# WORK INSTRUCTIONS
From the listing below, pull out the lines that hold "сотрудник".

# RECORDS TO USE
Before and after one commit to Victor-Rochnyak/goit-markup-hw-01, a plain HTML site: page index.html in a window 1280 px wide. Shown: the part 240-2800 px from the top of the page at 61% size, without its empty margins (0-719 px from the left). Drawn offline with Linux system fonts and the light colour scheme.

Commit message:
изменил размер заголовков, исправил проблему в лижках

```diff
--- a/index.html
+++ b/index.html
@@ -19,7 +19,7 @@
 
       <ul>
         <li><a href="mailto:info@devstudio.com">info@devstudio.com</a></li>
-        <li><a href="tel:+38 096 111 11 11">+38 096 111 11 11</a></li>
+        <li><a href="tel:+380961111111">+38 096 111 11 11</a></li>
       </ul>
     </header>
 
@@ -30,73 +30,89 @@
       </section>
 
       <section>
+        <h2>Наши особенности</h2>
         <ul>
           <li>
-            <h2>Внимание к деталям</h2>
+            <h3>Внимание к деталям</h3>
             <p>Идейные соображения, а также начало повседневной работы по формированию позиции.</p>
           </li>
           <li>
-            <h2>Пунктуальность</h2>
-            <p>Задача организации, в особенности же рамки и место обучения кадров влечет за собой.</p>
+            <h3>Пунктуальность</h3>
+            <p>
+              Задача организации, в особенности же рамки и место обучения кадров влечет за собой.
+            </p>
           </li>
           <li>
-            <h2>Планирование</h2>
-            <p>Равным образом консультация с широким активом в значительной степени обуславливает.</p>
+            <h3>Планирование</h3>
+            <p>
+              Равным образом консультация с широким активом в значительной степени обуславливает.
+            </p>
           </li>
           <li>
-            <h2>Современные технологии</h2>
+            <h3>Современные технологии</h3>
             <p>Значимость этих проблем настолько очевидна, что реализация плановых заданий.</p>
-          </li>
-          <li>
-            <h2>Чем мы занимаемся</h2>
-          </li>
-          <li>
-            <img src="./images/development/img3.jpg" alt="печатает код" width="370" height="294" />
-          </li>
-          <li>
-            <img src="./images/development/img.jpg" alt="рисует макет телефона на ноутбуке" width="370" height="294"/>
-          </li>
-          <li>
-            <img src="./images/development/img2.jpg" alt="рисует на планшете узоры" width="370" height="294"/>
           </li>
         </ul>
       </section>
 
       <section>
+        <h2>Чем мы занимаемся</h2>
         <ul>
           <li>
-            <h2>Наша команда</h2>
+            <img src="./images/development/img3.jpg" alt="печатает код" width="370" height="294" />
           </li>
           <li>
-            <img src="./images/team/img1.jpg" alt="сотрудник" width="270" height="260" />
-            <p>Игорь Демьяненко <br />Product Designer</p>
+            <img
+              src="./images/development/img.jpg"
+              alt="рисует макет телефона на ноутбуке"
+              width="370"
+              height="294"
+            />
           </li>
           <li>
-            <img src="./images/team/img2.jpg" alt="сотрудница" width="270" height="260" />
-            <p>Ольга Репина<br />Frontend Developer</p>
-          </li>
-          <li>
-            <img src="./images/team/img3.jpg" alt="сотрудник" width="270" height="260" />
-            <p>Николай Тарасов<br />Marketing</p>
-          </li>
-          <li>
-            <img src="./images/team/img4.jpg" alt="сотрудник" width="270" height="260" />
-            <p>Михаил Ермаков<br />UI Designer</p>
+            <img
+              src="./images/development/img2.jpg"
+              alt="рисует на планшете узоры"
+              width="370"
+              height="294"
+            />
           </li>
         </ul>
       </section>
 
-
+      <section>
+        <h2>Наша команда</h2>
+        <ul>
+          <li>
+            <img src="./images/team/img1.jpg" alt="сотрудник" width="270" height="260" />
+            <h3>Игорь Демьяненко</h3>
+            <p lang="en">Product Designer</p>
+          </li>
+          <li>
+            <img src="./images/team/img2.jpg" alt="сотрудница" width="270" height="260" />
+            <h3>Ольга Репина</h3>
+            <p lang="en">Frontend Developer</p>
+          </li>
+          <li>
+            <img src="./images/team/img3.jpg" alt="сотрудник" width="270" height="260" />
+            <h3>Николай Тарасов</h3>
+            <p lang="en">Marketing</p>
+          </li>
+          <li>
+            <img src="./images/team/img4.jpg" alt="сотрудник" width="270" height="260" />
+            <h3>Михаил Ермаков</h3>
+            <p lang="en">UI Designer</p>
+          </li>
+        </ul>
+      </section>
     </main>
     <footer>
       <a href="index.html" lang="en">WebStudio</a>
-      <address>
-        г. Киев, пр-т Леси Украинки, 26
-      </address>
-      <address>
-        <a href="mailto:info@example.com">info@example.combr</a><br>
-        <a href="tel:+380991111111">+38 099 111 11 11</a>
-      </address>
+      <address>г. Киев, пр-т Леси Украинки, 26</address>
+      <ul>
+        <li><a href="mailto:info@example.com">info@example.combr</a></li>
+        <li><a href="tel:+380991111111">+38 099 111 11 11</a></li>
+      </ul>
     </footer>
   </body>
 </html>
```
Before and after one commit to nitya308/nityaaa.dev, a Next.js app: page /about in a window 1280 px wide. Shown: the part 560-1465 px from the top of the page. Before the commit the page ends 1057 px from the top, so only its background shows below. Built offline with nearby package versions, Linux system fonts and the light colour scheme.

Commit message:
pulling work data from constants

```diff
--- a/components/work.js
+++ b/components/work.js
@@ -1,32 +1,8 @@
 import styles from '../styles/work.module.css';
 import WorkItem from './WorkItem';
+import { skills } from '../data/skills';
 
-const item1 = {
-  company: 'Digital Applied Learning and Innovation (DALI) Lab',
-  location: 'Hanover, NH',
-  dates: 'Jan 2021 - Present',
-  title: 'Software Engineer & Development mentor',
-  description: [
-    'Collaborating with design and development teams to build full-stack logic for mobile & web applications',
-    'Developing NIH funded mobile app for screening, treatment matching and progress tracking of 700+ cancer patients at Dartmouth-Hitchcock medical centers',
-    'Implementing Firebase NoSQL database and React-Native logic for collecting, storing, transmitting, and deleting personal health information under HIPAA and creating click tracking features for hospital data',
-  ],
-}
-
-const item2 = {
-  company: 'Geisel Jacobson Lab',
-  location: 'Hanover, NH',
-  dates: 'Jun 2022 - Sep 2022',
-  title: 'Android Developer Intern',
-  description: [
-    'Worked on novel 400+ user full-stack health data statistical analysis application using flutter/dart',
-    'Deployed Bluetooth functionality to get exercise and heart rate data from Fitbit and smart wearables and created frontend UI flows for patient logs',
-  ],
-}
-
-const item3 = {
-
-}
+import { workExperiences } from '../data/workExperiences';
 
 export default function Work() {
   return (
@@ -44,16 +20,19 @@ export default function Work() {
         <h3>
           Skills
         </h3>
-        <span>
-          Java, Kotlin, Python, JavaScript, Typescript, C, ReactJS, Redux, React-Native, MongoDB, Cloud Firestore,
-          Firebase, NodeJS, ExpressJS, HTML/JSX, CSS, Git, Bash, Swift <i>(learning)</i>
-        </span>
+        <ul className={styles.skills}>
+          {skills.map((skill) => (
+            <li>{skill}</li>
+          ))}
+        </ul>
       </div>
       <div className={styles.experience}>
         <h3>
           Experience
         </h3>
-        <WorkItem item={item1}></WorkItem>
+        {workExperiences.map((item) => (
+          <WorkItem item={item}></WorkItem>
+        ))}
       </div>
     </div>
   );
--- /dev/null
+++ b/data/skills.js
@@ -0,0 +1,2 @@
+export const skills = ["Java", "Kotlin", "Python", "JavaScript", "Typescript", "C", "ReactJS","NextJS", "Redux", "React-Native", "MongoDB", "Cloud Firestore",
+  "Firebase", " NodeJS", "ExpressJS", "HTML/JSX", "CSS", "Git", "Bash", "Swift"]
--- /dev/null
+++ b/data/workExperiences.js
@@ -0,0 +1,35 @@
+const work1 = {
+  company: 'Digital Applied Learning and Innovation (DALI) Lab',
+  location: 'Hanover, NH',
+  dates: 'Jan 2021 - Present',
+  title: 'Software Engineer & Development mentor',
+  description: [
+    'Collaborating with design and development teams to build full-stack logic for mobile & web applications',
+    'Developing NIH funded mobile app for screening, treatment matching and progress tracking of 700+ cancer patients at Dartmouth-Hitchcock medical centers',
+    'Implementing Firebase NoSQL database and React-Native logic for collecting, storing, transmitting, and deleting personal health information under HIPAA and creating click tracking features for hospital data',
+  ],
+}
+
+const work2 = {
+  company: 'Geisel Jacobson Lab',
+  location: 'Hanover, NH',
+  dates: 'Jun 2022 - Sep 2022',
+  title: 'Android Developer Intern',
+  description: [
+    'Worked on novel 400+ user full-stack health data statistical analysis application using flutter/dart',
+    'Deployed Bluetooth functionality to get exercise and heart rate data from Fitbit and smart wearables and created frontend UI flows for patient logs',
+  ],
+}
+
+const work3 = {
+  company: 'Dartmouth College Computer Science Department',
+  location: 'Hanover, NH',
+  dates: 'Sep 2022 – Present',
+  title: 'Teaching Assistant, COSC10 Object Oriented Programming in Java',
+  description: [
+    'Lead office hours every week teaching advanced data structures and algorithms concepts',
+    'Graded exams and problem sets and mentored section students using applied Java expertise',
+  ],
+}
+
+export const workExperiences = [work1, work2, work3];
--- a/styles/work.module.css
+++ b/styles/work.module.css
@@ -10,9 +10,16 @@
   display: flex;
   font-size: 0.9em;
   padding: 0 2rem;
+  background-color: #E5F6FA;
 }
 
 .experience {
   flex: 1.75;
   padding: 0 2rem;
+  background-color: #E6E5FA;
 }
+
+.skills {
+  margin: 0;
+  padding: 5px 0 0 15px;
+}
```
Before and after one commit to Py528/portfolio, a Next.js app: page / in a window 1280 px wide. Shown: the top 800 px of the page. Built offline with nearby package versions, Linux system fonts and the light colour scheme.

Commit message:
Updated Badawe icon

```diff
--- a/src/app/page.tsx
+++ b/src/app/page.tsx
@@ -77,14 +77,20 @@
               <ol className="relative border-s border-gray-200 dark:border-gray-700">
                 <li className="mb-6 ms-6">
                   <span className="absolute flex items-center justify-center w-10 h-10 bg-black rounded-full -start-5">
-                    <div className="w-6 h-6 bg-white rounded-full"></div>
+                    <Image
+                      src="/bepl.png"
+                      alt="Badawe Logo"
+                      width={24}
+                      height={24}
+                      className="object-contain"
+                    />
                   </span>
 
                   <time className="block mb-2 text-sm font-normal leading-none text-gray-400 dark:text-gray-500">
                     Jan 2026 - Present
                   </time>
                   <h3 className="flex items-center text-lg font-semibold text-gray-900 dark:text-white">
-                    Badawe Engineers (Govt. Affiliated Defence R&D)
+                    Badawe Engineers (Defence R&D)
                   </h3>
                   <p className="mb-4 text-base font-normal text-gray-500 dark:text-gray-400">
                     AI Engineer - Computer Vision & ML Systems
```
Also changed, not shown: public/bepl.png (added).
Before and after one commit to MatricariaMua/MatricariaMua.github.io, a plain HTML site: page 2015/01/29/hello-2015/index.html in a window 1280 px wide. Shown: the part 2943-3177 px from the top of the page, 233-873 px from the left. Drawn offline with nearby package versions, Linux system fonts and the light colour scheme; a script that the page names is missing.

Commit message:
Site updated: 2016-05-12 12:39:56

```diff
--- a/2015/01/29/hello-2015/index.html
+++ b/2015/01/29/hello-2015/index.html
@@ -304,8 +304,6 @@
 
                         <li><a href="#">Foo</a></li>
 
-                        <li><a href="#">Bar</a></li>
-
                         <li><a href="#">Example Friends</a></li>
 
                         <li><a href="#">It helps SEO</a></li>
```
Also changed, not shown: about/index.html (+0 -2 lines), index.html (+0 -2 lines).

# RESULT OF THIS EXERCISE
-            <img src="./images/team/img1.jpg" alt="сотрудник" width="270" height="260" />
-            <img src="./images/team/img3.jpg" alt="сотрудник" width="270" height="260" />
-            <img src="./images/team/img4.jpg" alt="сотрудник" width="270" height="260" />
+            <img src="./images/team/img1.jpg" alt="сотрудник" width="270" height="260" />
+            <img src="./images/team/img3.jpg" alt="сотрудник" width="270" height="260" />
+            <img src="./images/team/img4.jpg" alt="сотрудник" width="270" height="260" />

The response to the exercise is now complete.